2006-12-12

Things that annoy me about C#

Generally I really like C#, but there are a few things I don't like so here I am to have a bit of a moan about them.

01) I cannot specify constructor order!

When I add a constructor to a new class I cannot determine when I want the base class's constructor to be called, it is always called before any of the code in my new constructor. This means that if my base constructor calls a virtual method, and I override that method in my new class, I cannot always initialise any members the method might use.

public class BaseClass
{
public BaseClass()
{
Initialize();
}

protected abstract void Initialize();
}

public ChildClass : BaseClass
{
private readonly object SomeReference;

public ChildClass(object someReference)
: base()
{
this.SomeReference = someReference;
}

protected override Initialize()
{
SomeReference.ToString(); //Oops, it's null!
}
}


Why must I always call the inherited constructor first? I was pretty annoyed about it so I wrote to Anders H. It was nice that he wrote back, but "went off on one" about why he didn't want to implement named constructors (as per Delphi) and in the process completely neglected to answer the question.

The thing is, this is only a C# limitation. The .NET framework itself allows you to call a base constructor at any point you like!


02) No virtual class methods

I can't recall how many times I was temporarily banned from the C# channel on IRC (EFNET) because of arguing about this one. I think virtual class methods can be useful.

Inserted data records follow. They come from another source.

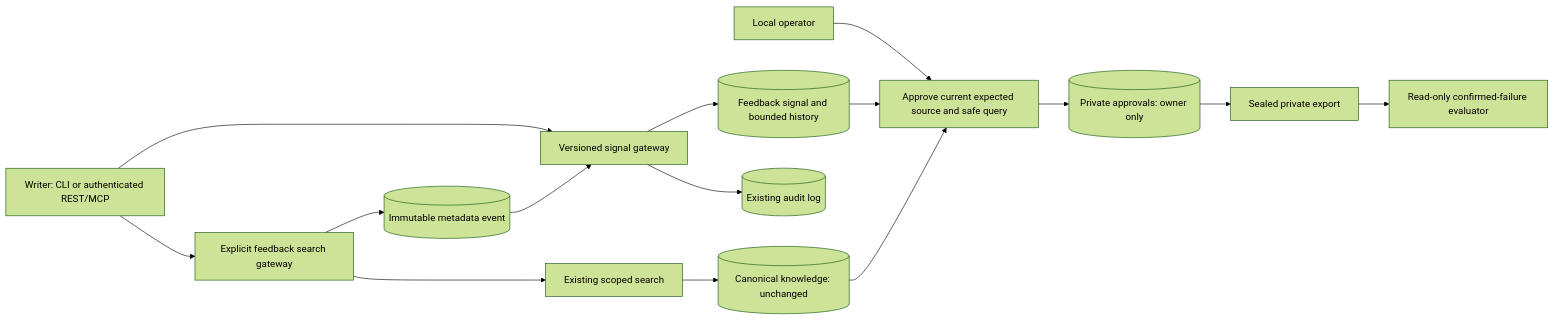
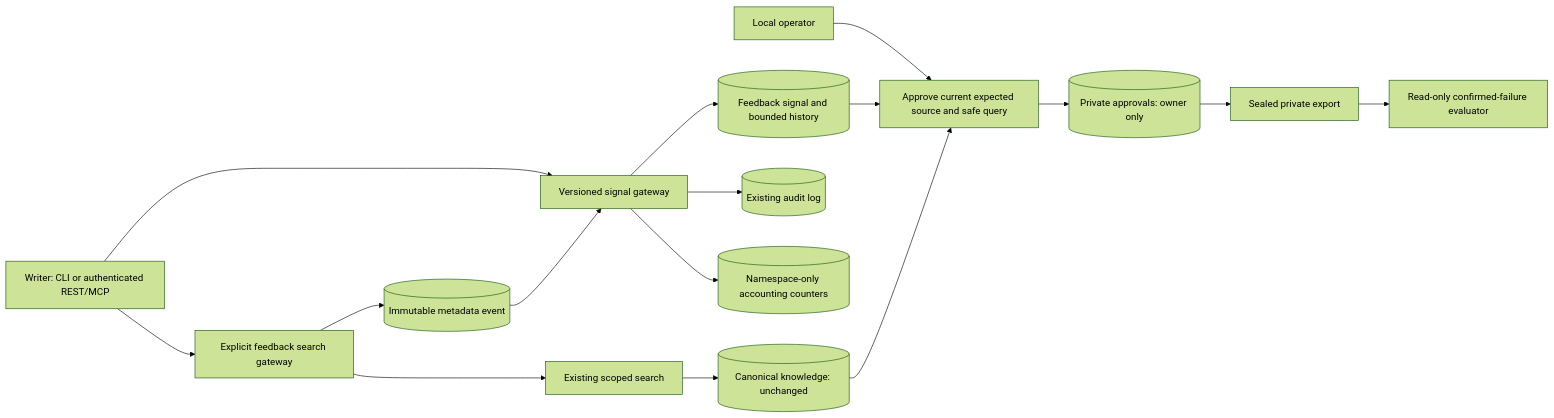
The first of 2 diagrams in docs/uml/retrieval-feedback-71.md (phense/agentic-rag), drawn with Mermaid (forest theme) before and after one commit. The commit also changed other lines of this file and 2 other files, not shown here.

Commit message:
docs(specs): retain feedback quota accounting across scope revocation

````diff
--- a/docs/uml/retrieval-feedback-71.md
+++ b/docs/uml/retrieval-feedback-71.md
@@ -10,17 +10,18 @@
 ```mermaid
 flowchart LR
   C[Writer: CLI or authenticated REST/MCP] --> F[Explicit feedback search gateway]
   F --> S[Existing scoped search]
   S --> K[(Canonical knowledge: unchanged)]
   F --> E[(Immutable metadata event)]
   C --> M[Versioned signal gateway]
   E --> M
   M --> R[(Feedback signal and bounded history)]
   M --> A[(Existing audit log)]
+  M --> U[(Namespace-only accounting counters)]
   O[Local operator] --> P[Approve current expected source and safe query]
   R --> P
   K --> P
   P --> V[(Private approvals: owner only)]
   V --> X[Sealed private export]
   X --> B[Read-only confirmed-failure evaluator]
 ```
````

Now I must admit that since moving over to C# and not being able to use them I have found that most of the things I was using them for were probably wrong, for example using them to construct object instances when really I should have been using a factory pattern. However, sometimes they save so much coding that they are just useful!

I currently want to know if an instance of a subclass of Signal can be sent to an instance of ISignalTarget.GetSignalPermission() but I want to know this before creating an instance of the Signal subclass. I could do this by reflecting over the static methods of the class for a method with a certain signature but lets face it, the code isn't going to be strongly checked at compile time (accidentally typing the "GetSignalPermission" parameter incorrectly) and it is going to be the fastest code in the world either when I have to repeatedly check for compatibility between a list of ISignalTarget and a list of all possible signals!

At the moment I am having to write a factory class for every signal class. This means I am having to probably 10 times more work than I would if I had virtual class methods.


03) No strong type declarations!

Sometimes I just want to be able to say that I want a Type passed as a parameter, but this Type must be a subclass of Button or Control or something. I end up having to check the parameter at runtime, but I want to ensure the parameter is correct at compile time!

In Delphi I can do this

ControlClass = class of Control;

and then everywhere I refer to a ControlClass in parameters / variables etc it is automatically constrained "where xxxx : Control".


04) Array accessors on properties.

Why oh why can't I implement code like this without having to write a custom list class...

if (!Supplier.CatalogueItems["123ABC"].Discontinued)

I just want to be able to add an array property to Supplier, something like this

public CatalogueItem CatalogueItems
{
get[string catalogueNumber]
{
return SomeHashTable[catalogueNumber];
}
}



I think that's about it for now :-)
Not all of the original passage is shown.